I was so nervous prior to the start of the play, it was as though I was acting in it, but thankfully I was relaxed enough to enjoy the performance sitting in the audience. It's so much nicer to watch something you've all created after months of rehearsing with an appreciative group of people. A director's job is quite lonely at times, but last night was just the opposite. I'm looking forward to the rest of the week now (and the curry afterwards on the last night!). 

Sunday, 16 January 2011

Forthcoming production

The poster above is to advertise the forthcoming production by the amateur dramatic society of which I have been a member for over 20 years. My mind is overflowing with things to remember at this stage prior to a performance - it seems that this production in particular has given me even more things to think about.

A brief check-list would probably be something along the lines of:
1. Poster designed and printed.
2. Performance Rights applied for and paid.
3. Newsletter designed, written, printed, folded, stuffed into envelopes and posted to our patrons.
4. Front of House staff organised.
5. Source all props required.
6. Publicise on websites and pass on media contacts to resident Publicity Officer
7. Clean and tidy theatre including toilets, dressing room, stage and auditorium
8. Paint the required "scene" on the stage (the biggest job of all so far)
9. Distribute posters locally.
10. Check cast have all costume required.

I can at least say that most of those items are checked - however, I have been painting the back wall of the stage (an area of approximately 13.5ft wide by 8ft high) to represent the terrace and views out from a villa in the Sierra Blanca region of Spain.  This painting is becoming so much a part of my life that I am dreaming about the next stage each time I close my eyes! I have repainted whole areas of it on more than one occasion, and am sure I will still be adding to it right up to the opening night. I am also desperately trying to locate several ceramic ornaments/vases or money boxes cheaply that will break easily each night. Keith, my husband and fellow BADS fanatic, has already tried in the local Poundland, Wilko, Home Bargains and Boyes (a general store that often has really cheap household items) but to no avail. I went to Pound-stretcher this afternoon once I'd had enough of painting some bougainvillea that so far looks like some strange alien purple cloud formation (even though I know it will look better than that when I've finished, I hate letting others see my work in progress so am obviously stressing about this now). Pound-stretcher had some vases in that were £3.99. I would rather not spend that much per night (plus extras for rehearsing with) so am determined that tomorrow I will spend the morning scouring charity shops instead - and have a day off the painting!

Anyway, I have really enjoyed directing and producing this play, it still makes me laugh at rehearsals and the cast have all been very reliable and happy to be directed by me (or at least they appear to be).
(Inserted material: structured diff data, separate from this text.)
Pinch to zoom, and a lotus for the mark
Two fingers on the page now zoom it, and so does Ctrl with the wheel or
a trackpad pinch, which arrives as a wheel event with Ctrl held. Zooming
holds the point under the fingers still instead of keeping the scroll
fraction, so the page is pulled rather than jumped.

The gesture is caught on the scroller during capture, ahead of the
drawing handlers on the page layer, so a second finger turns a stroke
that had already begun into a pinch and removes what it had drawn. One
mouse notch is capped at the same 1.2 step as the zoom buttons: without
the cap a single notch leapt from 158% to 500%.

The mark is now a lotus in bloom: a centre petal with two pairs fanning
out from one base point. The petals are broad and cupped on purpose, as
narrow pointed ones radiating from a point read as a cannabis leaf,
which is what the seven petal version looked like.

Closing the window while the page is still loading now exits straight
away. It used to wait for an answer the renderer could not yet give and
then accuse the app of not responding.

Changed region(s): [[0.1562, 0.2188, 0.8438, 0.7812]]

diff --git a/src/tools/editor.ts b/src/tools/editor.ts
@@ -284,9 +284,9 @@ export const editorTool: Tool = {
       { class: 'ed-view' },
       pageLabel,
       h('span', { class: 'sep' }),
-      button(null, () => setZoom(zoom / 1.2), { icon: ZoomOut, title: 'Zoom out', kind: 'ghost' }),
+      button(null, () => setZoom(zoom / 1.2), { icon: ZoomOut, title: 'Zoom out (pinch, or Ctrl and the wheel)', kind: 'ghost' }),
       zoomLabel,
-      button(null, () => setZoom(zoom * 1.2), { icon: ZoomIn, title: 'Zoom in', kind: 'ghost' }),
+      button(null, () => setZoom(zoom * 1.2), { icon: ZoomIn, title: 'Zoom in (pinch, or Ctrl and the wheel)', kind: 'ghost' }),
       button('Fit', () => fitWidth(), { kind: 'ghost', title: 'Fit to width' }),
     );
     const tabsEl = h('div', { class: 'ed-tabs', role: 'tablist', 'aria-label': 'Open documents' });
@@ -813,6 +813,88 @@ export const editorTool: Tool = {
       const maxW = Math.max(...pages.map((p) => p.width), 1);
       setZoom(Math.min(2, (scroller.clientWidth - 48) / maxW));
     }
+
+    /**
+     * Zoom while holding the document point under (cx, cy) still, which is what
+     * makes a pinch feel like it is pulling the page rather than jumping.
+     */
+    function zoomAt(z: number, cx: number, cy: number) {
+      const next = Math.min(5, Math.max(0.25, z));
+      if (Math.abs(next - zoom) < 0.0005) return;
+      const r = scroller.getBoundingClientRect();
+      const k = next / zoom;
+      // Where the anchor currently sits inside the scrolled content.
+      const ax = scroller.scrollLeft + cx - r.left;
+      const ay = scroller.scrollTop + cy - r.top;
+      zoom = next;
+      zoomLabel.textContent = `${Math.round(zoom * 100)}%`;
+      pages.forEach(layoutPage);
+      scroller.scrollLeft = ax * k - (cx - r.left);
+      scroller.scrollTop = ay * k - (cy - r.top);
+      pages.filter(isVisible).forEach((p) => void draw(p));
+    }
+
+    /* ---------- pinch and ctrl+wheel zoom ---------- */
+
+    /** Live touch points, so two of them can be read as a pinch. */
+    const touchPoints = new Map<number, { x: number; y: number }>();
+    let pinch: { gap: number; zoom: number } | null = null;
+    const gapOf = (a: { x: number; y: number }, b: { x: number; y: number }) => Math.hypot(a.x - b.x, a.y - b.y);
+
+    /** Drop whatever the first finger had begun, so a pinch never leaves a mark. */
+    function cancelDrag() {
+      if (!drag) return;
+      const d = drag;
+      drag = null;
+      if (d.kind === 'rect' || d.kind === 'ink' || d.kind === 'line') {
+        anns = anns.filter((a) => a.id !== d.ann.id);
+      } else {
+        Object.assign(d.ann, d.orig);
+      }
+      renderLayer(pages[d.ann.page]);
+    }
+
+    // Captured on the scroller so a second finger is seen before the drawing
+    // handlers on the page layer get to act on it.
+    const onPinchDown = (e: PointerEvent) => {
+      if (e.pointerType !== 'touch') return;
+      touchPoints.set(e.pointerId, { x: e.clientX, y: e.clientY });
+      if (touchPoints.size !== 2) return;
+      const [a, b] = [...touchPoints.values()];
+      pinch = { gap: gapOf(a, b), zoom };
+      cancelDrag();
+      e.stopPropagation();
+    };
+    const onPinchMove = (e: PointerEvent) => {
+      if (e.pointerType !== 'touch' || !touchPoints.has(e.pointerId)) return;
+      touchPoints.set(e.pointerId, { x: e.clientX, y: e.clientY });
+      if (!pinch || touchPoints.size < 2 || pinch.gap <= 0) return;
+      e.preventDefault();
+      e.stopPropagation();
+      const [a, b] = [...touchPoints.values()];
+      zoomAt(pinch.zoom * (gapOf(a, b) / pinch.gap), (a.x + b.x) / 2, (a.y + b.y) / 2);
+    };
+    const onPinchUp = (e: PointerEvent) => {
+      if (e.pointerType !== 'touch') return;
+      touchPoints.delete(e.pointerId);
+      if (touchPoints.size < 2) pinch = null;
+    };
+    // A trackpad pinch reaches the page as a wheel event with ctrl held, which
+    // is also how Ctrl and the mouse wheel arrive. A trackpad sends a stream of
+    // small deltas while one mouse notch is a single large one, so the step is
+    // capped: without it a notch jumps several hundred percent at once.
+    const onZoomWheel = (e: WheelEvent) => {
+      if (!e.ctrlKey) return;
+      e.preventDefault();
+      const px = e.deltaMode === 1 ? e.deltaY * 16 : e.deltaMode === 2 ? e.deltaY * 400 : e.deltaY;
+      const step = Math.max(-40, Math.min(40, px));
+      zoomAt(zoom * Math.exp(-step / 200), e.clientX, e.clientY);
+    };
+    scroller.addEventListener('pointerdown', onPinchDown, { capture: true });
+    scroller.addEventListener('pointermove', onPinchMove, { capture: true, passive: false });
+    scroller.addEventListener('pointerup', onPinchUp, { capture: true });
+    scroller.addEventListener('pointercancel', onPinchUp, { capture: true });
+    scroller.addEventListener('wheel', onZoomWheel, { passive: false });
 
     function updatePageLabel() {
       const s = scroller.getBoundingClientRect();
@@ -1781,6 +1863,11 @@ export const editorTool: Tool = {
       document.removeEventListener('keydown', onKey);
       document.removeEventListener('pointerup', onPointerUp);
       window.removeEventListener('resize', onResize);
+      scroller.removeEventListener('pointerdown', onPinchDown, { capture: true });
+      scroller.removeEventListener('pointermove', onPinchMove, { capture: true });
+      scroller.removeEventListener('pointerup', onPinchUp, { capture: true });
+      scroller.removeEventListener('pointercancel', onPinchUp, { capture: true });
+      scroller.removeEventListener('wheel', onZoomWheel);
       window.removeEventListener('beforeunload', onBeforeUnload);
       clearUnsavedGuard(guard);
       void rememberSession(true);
You can read all about it on the Facebook Event I have created here.!/event.php?eid=182877285069255

I do plan to post photos of the scenic painting in progress, once I have the courage to share them!

Wednesday, 5 January 2011

First sale of 2011

I have just made my first sale of the year via Etsy, which seems to be proving a very useful site for me in terms of sales. It is also a good place to connect with other arts & crafts people from all over the world. 

I sold one of my decorated note-books, which are probably the most popular of my latest craft creations. The one I sold, above, is called "Tidal". I will be posting it tomorrow. I don't think I will ever get over the feeling of excitement I get when I open my emails and discover someone has bought something I've created - there's nothing quite like it!